Where were the pleasure gardens of Norwich and why are cucumbers posh? Meet the man behind the illustrated blog and books delving into some of the quirkier corners of Norfolk history.

Just about every street is packed with stories reaching back through the centuries – and Colonel Reggie Unthank has spent years finding them behind handsome doorways, intriguingly-named roads or mysteriously-worded memorials.

The Colonel has hunted down the city centre site of Sir Thomas Browne’s garden, described as ‘a paradise’ in 1671, and of the telegraph stations which, more than 200 years ago, meant messages could be sent from Great Yarmouth to London in just 17 minutes.

His first mission gave him his name.

The man behind the Colonel is Clive Lloyd, who arrived in Norwich in 1982 to work as a plant scientist at the John Innes Centre.

Great British Life: Inside one of Clive Lloyd's books. Picture: Denise BradleyInside one of Clive Lloyd's books. Picture: Denise Bradley

He moved into a house in Unthank Road and became fascinated by the history of the area.

Clive insists he is not a historian, although the evidence of his impeccably-researched investigations suggests otherwise. He is definitely a gifted communicator, distilling weeks of research into beautifully illustrated pieces on, say, the bronze doors of City Hall (with diversions to chocolate factories, the Vikings and the world’s first wine-in-a-box.)

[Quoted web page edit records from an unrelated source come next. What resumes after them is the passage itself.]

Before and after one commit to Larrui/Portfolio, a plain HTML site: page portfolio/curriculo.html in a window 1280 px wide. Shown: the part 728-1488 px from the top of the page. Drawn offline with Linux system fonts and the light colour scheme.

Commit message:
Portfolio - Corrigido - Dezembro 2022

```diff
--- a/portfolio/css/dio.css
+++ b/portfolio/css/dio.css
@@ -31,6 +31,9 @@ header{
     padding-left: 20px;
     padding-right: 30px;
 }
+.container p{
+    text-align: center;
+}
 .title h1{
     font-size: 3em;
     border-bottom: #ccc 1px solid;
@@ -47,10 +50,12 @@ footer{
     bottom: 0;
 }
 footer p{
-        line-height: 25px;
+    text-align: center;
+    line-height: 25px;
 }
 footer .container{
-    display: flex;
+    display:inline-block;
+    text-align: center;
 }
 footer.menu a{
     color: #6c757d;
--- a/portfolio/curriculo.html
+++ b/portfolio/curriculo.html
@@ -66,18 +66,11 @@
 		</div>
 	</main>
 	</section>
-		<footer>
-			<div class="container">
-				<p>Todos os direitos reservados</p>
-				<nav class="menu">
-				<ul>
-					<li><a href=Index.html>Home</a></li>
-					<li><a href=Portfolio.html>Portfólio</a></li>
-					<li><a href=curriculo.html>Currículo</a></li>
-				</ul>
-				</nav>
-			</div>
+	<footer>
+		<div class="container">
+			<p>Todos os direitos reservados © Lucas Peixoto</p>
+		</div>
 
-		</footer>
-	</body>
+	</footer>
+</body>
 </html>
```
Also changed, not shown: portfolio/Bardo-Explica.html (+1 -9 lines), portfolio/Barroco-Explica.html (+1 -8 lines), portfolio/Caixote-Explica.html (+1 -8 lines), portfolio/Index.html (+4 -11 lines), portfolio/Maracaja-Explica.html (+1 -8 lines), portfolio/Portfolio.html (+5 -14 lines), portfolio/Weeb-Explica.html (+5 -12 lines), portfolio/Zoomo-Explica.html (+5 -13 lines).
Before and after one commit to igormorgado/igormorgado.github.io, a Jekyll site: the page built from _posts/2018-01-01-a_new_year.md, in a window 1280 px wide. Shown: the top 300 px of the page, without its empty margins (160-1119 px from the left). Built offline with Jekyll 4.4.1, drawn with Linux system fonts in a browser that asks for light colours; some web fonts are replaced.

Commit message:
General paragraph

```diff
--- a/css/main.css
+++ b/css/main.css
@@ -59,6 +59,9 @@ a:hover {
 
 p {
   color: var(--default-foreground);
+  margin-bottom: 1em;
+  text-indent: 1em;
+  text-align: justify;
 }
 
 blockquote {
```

‘I prefer to take a sideways look at things I come across as I wander about town – preferably off the beaten path,’ he says at the top of his popular Colonel Unthank’s Norwich blog.

Word on his new street was that an extra tall section of wall at a junction was the last vestige of the Unthank estate, from which the road took its name. As he searched for the facts behind the tall wall story, Clive uncovered a tale of love at the heart of Norwich’s Golden Triangle, and the real reason for the wall.

Three generations of the Unthank family were colonels, and from 2015 there was a fourth colonel on the Unthank Road – who discovered that the high wall which had first inspired him was not an Unthank thing at all. But by then he was enjoying researching history around the county.

Great British Life: Clive Lloyd. Picture: Denise BradleyClive Lloyd. Picture: Denise Bradley

His many enthusiasms include angels in medieval churches, the Arts and Crafts movement, Norfolk architects and local brickwork, ironwork and flint.

As a scientist Clive wrote papers on how the components of plant cells work. ‘I soon realised no-one likes to scroll through a whole page of text,’ he said. When he began writing as Colonel Unthank (adopting a pen name to keep a distance between himself and his historical investigator) he used the same lots-of-pictures policy.

‘Science is telling stories. I always liked writing papers that explained science and it was always the writing I enjoyed,’ said Clive.

The audience for the Colonel’s entertaining, accessible and meticulously researched investigations grew steadily as Clive discovered that the quirky statues, handsome terraced streets and old maps which piqued his attention, interested thousands of other people too.

He identified the people portrayed in terracotta panels on the outside of Jarrolds and, now living off Eaton Road in Norwich, became intrigued by the glass that people found in their gardens and wrote about the nursery fields of Eaton – which were once packed with glasshouses.

Before such nurseries were developed some crops were limited to lavish estates. ‘It’s why cucumber sandwiches are still considered posh,’ said Clive. ‘Cucumbers were very exotic. You were showing your wealth, that you had your own hot house with your own gardener who produced cucumbers, tomatoes, pineapples...’

Great British Life:  Colonel Unthank's books. Picture: Denise Bradley Colonel Unthank's books. Picture: Denise Bradley

Clive grew up in a mining village in South Wales. His grandfather was killed in a mining accident and his father, as the eldest of 10 bereft children, was employed to hand out lamps as workers descended into the mines. Clive took a very different route, studying biochemistry at university and going on to specialise in plant cells.

Plants still play an important part in his life, but in the garden rather than under the microscope. His wife, Sue, adores gardening and has an OBE for her work planting neighbourhood woods with the Woodland Trust. They produce twice-yearly magazines for the Norfolk Gardens Trust and, with 10 grandchildren between them, Clive is working on a children's book set in historic Norwich.

And as Colonel Unthank he has unearthed the stories of pleasure gardens, complete with waterfalls, fireworks and balloon flights, which once graced Norwich city centre.

Clive’s latest book is Back Stories, Further Adventures in Colonel Unthank’s Norwich. He has also written Colonel Unthank and the Golden Triangle, and Colonel Unthank’s Norwich, a Sideways Look at the City, and blogs about the history, decorative arts and buildings of the city at colonelunthanksnorwich.com